Hurricane Sandy Leaves Fingerprints on Sea Floor

University of Delaware/PhysOrg
Tuesday, November 20, 2012
Picture credit UD/Teresa Messmore/PhysOrg

Researchers use side-scan & multi-beam sonar to get a good picture of what the passage of the storm did to the sea bed.

Beneath the 20-foot waves that crested off Delaware's coast during Hurricane Sandy, thrashing waters reshaped the floor of the ocean, churning up fine sand and digging deep ripples into the seabed. Fish, crustaceans and other marine life were blasted with sand as the storm sculpted new surfaces underwater.

University of Delaware (UD) scientists cued up their instruments to document the offshore conditions before, during and after Sandy's arrival to scrutinize the differences and better predict the environmental impact of future storms.

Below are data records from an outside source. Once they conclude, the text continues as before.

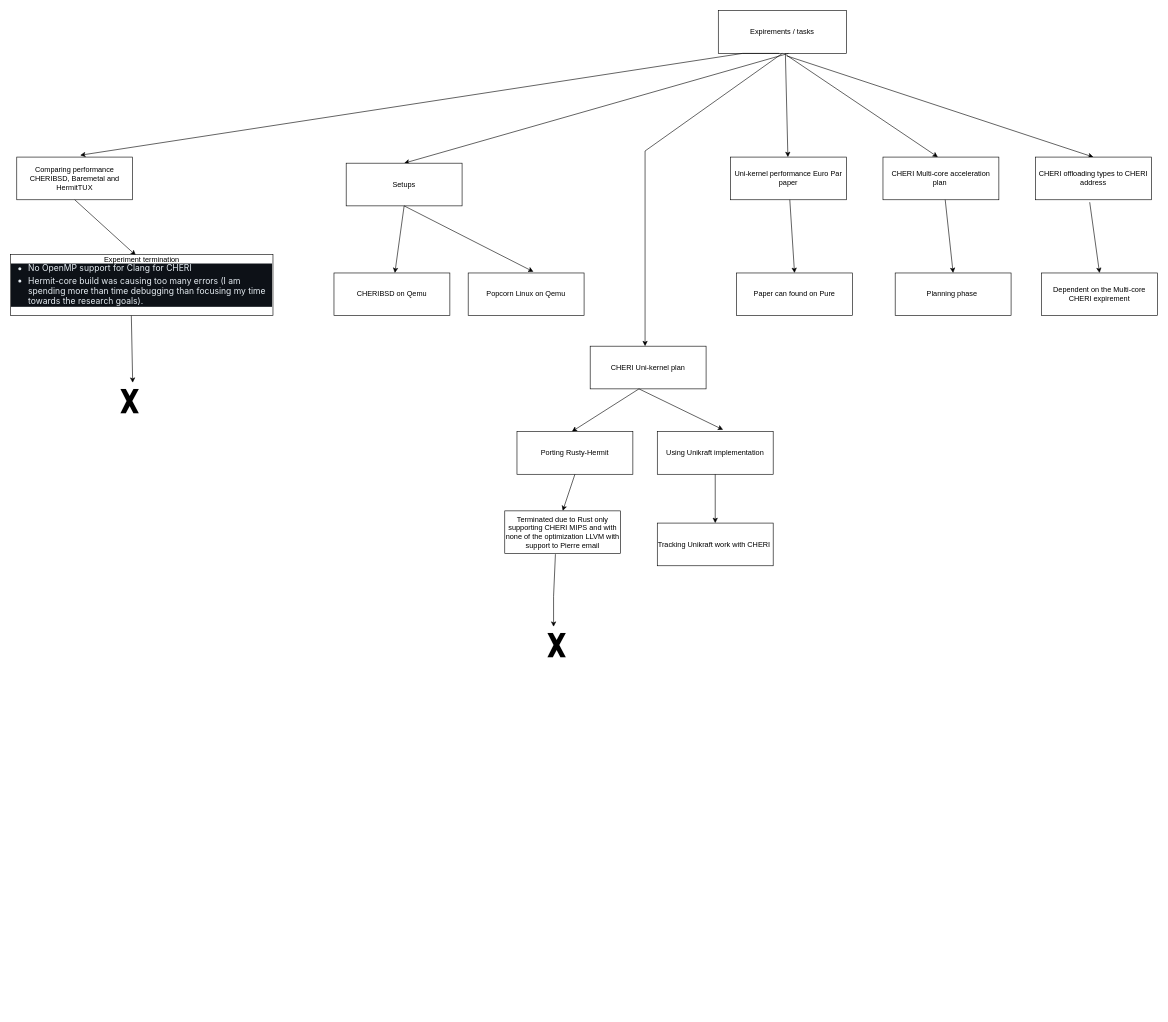
This is Untitled Diagram.drawio from Akilan1999/PhD-public, a draw.io file, before an edit. Source tidied: cells renumbered, new cells numbered last; positions are measured from the earlier drawing's top-left corner, leaving out a move shared by most shapes. Both pictures are drawn from the tidied source at 61%, with x=0, y=0 at pixel (10, 10).
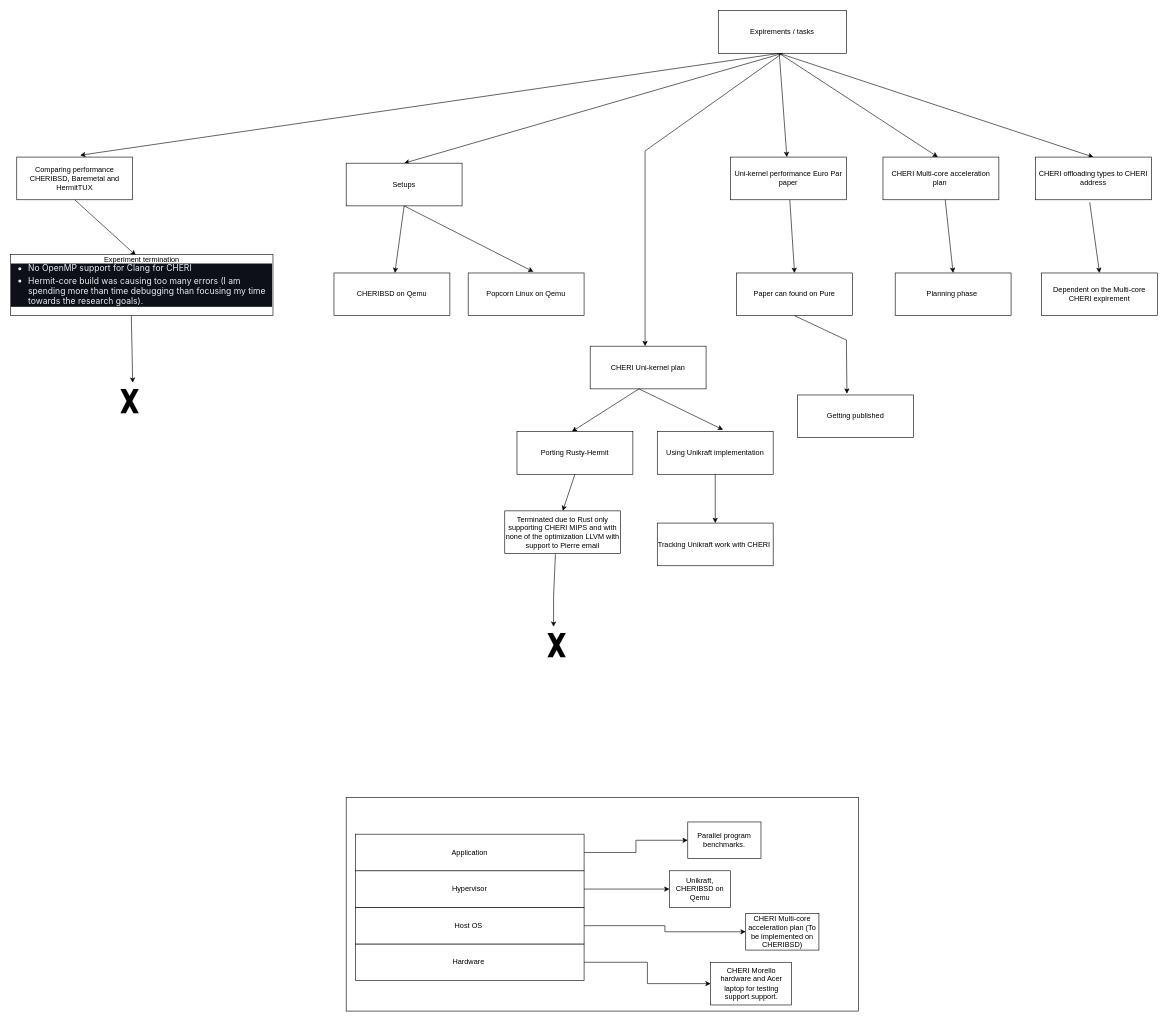
The same page after the edit.

Unchanged cells that the change refers to:
```xml
<mxCell id="2" value="Expirements / tasks" style="rounded=0;whiteSpace=wrap;html=1;" parent="1" vertex="1">
  <mxGeometry x="1160" width="210" height="70" as="geometry" />
</mxCell>
<mxCell id="3" value="Comparing performance CHERIBSD, Baremetal and HermitTUX" style="rounded=0;whiteSpace=wrap;html=1;" parent="1" vertex="1">
  <mxGeometry x="10" y="240" width="190" height="70" as="geometry" />
</mxCell>
<mxCell id="8" value="Setups" style="rounded=0;whiteSpace=wrap;html=1;" parent="1" vertex="1">
  <mxGeometry x="550" y="250" width="190" height="70" as="geometry" />
</mxCell>
<mxCell id="13" value="Uni-kernel performance Euro Par paper" style="rounded=0;whiteSpace=wrap;html=1;" parent="1" vertex="1">
  <mxGeometry x="1180" y="240" width="190" height="70" as="geometry" />
</mxCell>
<mxCell id="16" value="Paper can found on Pure" style="rounded=0;whiteSpace=wrap;html=1;" parent="1" vertex="1">
  <mxGeometry x="1190" y="430" width="190" height="70" as="geometry" />
</mxCell>
<mxCell id="32" value="CHERI offloading types to CHERI address" style="rounded=0;whiteSpace=wrap;html=1;" parent="1" vertex="1">
  <mxGeometry x="1680" y="240" width="190" height="70" as="geometry" />
</mxCell>
```

Change to the diagram source:
```diff
@@
     <mxCell id="4" style="endArrow=classic;html=1;rounded=0;entryX=0.547;entryY=-0.043;entryDx=0;entryDy=0;entryPerimeter=0;" parent="1" edge="1" source="2" target="3">
       <mxGeometry relative="1" as="geometry">
         <Array as="points">
           <mxPoint x="1260" y="70" />
-          <mxPoint x="1200" y="70" />
         </Array>
       </mxGeometry>
     </mxCell>
@@
-    <mxCell id="7" style="endArrow=classic;html=1;rounded=0;exitX=0.548;exitY=1;exitDx=0;exitDy=0;exitPerimeter=0;entryX=0.5;entryY=0;entryDx=0;entryDy=0;" parent="1" edge="1" source="2" target="8">
+    <mxCell id="7" style="endArrow=classic;html=1;rounded=0;entryX=0.5;entryY=0;entryDx=0;entryDy=0;exitX=0.5;exitY=1;exitDx=0;exitDy=0;" parent="1" edge="1" source="2" target="8">
       <mxGeometry relative="1" as="geometry" />
     </mxCell>
@@
     <mxCell id="14" style="endArrow=classic;html=1;rounded=0;" parent="1" edge="1" target="13">
       <mxGeometry relative="1" as="geometry">
-        <mxPoint x="1270" y="70" as="sourcePoint" />
+        <mxPoint x="1260" y="70" as="sourcePoint" />
       </mxGeometry>
     </mxCell>
@@
-    <mxCell id="17" style="endArrow=classic;html=1;rounded=0;exitX=0.533;exitY=1.043;exitDx=0;exitDy=0;exitPerimeter=0;" parent="1" edge="1" source="2">
+    <mxCell id="17" style="endArrow=classic;html=1;rounded=0;" parent="1" edge="1">
       <mxGeometry relative="1" as="geometry">
+        <mxPoint x="1260" y="70" as="sourcePoint" />
         <mxPoint x="1520" y="240" as="targetPoint" />
       </mxGeometry>
     </mxCell>
@@
-    <mxCell id="31" style="endArrow=classic;html=1;rounded=0;entryX=0.5;entryY=0;entryDx=0;entryDy=0;exitX=0.533;exitY=1.057;exitDx=0;exitDy=0;exitPerimeter=0;" parent="1" edge="1" source="2" target="32">
-      <mxGeometry relative="1" as="geometry" />
+    <mxCell id="31" style="endArrow=classic;html=1;rounded=0;entryX=0.5;entryY=0;entryDx=0;entryDy=0;" parent="1" edge="1" target="32">
+      <mxGeometry relative="1" as="geometry">
+        <mxPoint x="1260" y="70" as="sourcePoint" />
+      </mxGeometry>
     </mxCell>
@@
+    <mxCell id="39" style="endArrow=classic;html=1;rounded=0;exitX=0.5;exitY=1;exitDx=0;exitDy=0;entryX=0.426;entryY=-0.029;entryDx=0;entryDy=0;entryPerimeter=0;" parent="1" edge="1" source="16" target="40">
+      <mxGeometry relative="1" as="geometry">
+        <Array as="points">
+          <mxPoint x="1370" y="540" />
+        </Array>
+      </mxGeometry>
+    </mxCell>
+    <mxCell id="40" value="Getting published" style="rounded=0;whiteSpace=wrap;html=1;" parent="1" vertex="1">
+      <mxGeometry x="1290" y="630" width="190" height="70" as="geometry" />
+    </mxCell>
+    <mxCell id="41" style="rounded=0;whiteSpace=wrap;html=1;" parent="1" vertex="1">
+      <mxGeometry x="550" y="1290" width="840" height="350" as="geometry" />
+    </mxCell>
+    <mxCell id="42" style="edgeStyle=orthogonalEdgeStyle;rounded=0;jettySize=auto;html=1;" parent="1" edge="1" source="43" target="52">
+      <mxGeometry relative="1" as="geometry" />
+    </mxCell>
+    <mxCell id="43" value="Hardware&amp;nbsp;" style="rounded=0;whiteSpace=wrap;html=1;" parent="1" vertex="1">
+      <mxGeometry x="565" y="1530" width="375" height="60" as="geometry" />
+    </mxCell>
+    <mxCell id="44" style="edgeStyle=orthogonalEdgeStyle;rounded=0;jettySize=auto;html=1;" parent="1" edge="1" source="45" target="51">
+      <mxGeometry relative="1" as="geometry" />
+    </mxCell>
+    <mxCell id="45" value="Host OS&amp;nbsp;" style="rounded=0;whiteSpace=wrap;html=1;" parent="1" vertex="1">
+      <mxGeometry x="565" y="1470" width="375" height="60" as="geometry" />
+    </mxCell>
+    <mxCell id="46" style="edgeStyle=orthogonalEdgeStyle;rounded=0;jettySize=auto;html=1;" parent="1" edge="1" source="47" target="50">
+      <mxGeometry relative="1" as="geometry" />
+    </mxCell>
+    <mxCell id="47" value="Hypervisor" style="rounded=0;whiteSpace=wrap;html=1;" parent="1" vertex="1">
+      <mxGeometry x="565" y="1410" width="375" height="60" as="geometry" />
+    </mxCell>
+    <mxCell id="48" style="edgeStyle=orthogonalEdgeStyle;rounded=0;jettySize=auto;html=1;" parent="1" edge="1" source="49" target="53">
+      <mxGeometry relative="1" as="geometry" />
+    </mxCell>
+    <mxCell id="49" value="Application" style="rounded=0;whiteSpace=wrap;html=1;" parent="1" vertex="1">
+      <mxGeometry x="565" y="1350" width="375" height="60" as="geometry" />
+    </mxCell>
+    <mxCell id="50" value="Unikraft, CHERIBSD on Qemu" style="whiteSpace=wrap;html=1;rounded=0;" parent="1" vertex="1">
+      <mxGeometry x="1080" y="1410" width="100" height="60" as="geometry" />
+    </mxCell>
+    <mxCell id="51" value="CHERI Multi-core acceleration plan (To be implemented on CHERIBSD)" style="rounded=0;whiteSpace=wrap;html=1;" parent="1" vertex="1">
+      <mxGeometry x="1205" y="1480" width="120" height="60" as="geometry" />
+    </mxCell>
+    <mxCell id="52" value="CHERI Morello hardware and Acer laptop for testing support support." style="rounded=0;whiteSpace=wrap;html=1;" parent="1" vertex="1">
+      <mxGeometry x="1147.5" y="1560" width="132.5" height="70" as="geometry" />
+    </mxCell>
+    <mxCell id="53" value="Parallel program benchmarks." style="whiteSpace=wrap;html=1;rounded=0;" parent="1" vertex="1">
+      <mxGeometry x="1110" y="1330" width="120" height="60" as="geometry" />
+    </mxCell>
```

"Out here, we're trying to get the fingerprint of the storm," said Arthur Trembanis, associate professor of geological sciences and oceanography, aboard the research vessel Hugh R. Sharp.

Trembanis and his colleagues focused in on Redbird Reef, an artificial reef about 16 miles off the coast of the Indian River Inlet. The site contains old subway cars, boats and truck tires sunk over the past decade to provide habitat for sea creatures . The scientists have been studying the reef in recent years, among other "hard bottom" sites in this otherwise barren, sandy region, to examine the ecosystem found there and create detailed maps of the seafloor.

Besides improving scientists' understanding of the natural environment, the work has potential military applications: Shifting underwater sands and sediment can bury—or uncover—dangerous mines used to explode enemy vessels in conflict zones . Understanding how weather conditions can affect such objects on the bottom of the ocean could help the Navy, which funded this scientific cruise, identify and avoid the weapons.

In the peacetime waters off Mid-Atlantic shores, however, the manmade structures at the reef serve as research substitutes for mines. Two days before Hurricane Sandy hit, Trembanis' group set up a specialized buoy at the reef with three different types of equipment attached that rested on the seafloor to measure waves, currents and sand formations on the seafloor.

Side-scan sonar images of Redbird Reef before and after Hurricane Sandy showed wave ripples and exposed mud among the submerged subway cars.

In analyzing the data collected, the scientists will link the geological markings on the seafloor to wave conditions and currents. Then they can develop models of how sediments move and predict whether areas might experience extensive scouring.



 

Maritime Reporter November 2014 Digital Edition
FREE Maritime Reporter Subscription
Latest Maritime News    rss feeds

Technology

Liquefaction Terminals to Dominate LNG Capital Expenditure

Capital expenditure (Capex) on global LNG facilities is expected to total $259 billion (bn) over the period 2015-2019, with investments expected to be 88% larger

Ennsub Delivers ROV Deployment Systems

Ennsub has completed the design and manufacture of two workclass remotely operated vehicle (WROV) deployment systems for ROVOP, due to be installed into a newbuild

Wärtsilä to Proceed with first LNG Terminal

Wärtsilä has been given full notice to proceed (NTP) from Manga LNG Oy for the supply of a liquefied natural gas (LNG) import terminal in Tornio, Northern Finland.

Marine Science

NOAA: US to See More Floods from Sea Level Rise

Most of U.S. coast may see 30 or more days a year of floods up to 2 feet above high tides. By 2050, a majority of U.S. coastal areas are likely to be threatened

Damen Shipyards Galati wins Dutch Romanian Award

Damen Shipyards Galati has been presented with the Dutch Romanian Business Award for its Corporate Social Responsibility plan, particularly the Group’s community investment initiatives.

Lowrance Renews Insight Genesis College Cup

Lowrance®, a world-leading brand in fishing electronics since 1957— announced today the renewal of its Insight Genesis™ College Cup. In its second year, the

 
 
Maritime Careers / Shipboard Positions Maritime Contracts Maritime Security Offshore Oil Pipelines Port Authority Salvage Ship Electronics Sonar Winch
rss | archive | history | articles | privacy | terms and conditions | contributors | top maritime news | about us | copyright | maritime magazines
maritime security news | shipbuilding news | maritime industry | shipping news | maritime reporting | workboats news | ship design | maritime business

Time taken: 0.1552 sec (6 req/sec)